== YOUR TASK ==
Going through the entries below, tally the lines that hold the word "sheet" and state the result alone.
□ □ □ □
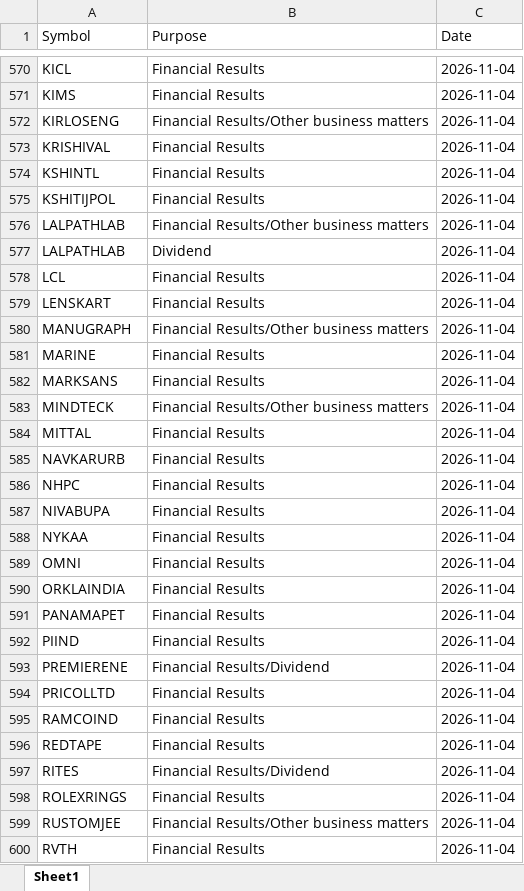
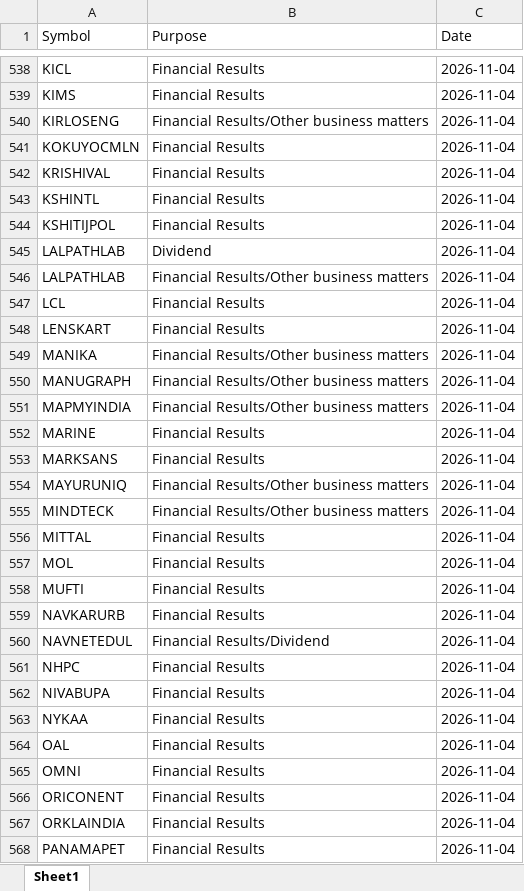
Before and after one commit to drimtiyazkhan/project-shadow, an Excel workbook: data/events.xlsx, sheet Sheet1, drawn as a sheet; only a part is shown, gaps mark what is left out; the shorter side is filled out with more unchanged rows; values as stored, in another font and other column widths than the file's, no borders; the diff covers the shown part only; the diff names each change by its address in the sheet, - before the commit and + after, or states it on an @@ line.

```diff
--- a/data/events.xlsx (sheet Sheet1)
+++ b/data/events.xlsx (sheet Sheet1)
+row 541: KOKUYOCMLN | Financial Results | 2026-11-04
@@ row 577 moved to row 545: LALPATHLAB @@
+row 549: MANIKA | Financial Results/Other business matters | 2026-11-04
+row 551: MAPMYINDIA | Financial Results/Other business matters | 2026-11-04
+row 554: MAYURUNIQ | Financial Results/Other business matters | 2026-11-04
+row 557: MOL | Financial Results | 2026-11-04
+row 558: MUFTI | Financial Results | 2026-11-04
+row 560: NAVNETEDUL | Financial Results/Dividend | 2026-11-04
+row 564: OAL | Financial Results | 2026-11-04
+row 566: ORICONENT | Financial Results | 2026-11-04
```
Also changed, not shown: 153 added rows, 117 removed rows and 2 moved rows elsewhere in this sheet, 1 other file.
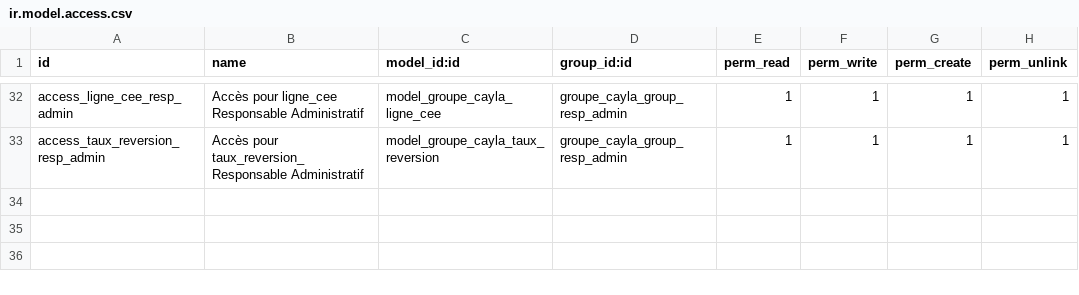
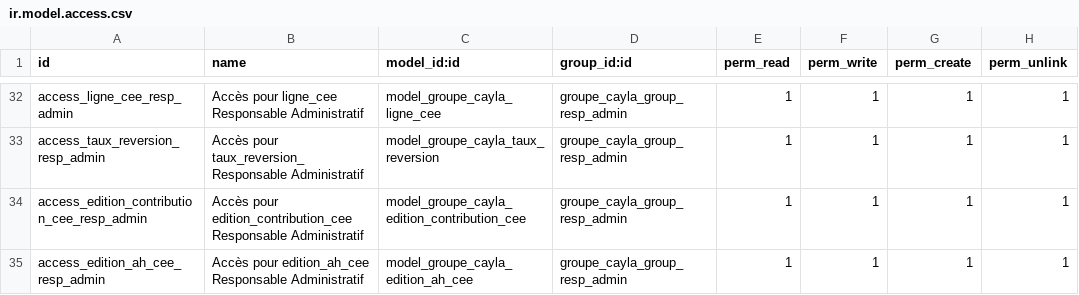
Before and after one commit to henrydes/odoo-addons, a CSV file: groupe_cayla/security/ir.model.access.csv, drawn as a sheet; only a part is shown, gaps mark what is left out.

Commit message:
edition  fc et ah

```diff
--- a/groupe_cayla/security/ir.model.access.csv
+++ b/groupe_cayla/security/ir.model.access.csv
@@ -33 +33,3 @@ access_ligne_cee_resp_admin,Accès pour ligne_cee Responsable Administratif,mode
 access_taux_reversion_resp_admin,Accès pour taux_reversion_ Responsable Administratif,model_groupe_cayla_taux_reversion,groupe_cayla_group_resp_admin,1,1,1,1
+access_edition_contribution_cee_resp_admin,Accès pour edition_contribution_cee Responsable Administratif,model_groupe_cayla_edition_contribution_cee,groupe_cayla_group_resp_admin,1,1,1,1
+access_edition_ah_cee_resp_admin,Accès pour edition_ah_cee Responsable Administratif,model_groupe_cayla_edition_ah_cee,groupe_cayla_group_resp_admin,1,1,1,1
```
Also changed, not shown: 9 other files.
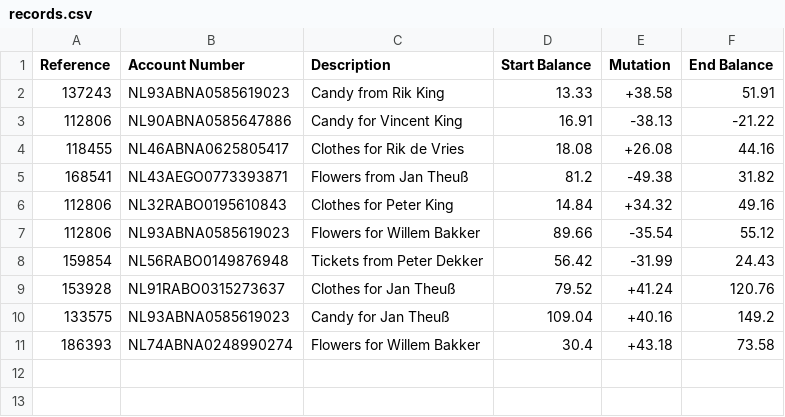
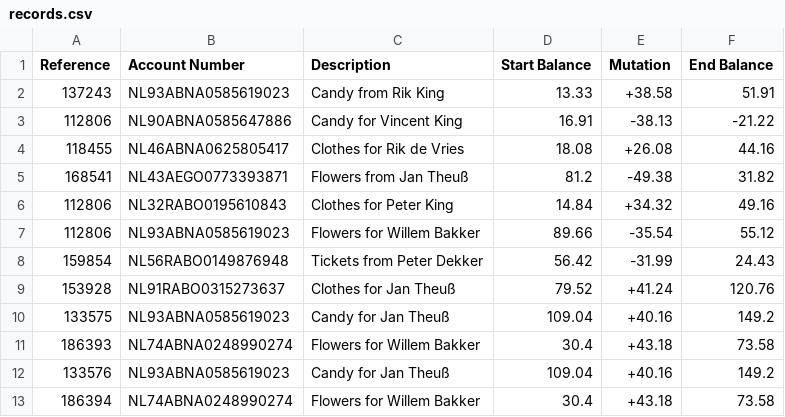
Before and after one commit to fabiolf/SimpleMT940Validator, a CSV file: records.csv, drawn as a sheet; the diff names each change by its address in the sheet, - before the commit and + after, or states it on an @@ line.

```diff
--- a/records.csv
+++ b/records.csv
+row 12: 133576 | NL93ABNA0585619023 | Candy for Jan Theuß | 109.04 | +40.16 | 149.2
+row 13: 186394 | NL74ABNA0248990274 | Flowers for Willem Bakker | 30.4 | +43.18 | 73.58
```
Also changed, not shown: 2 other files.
□ □ □ □
== ANSWER TO THIS TASK ==
6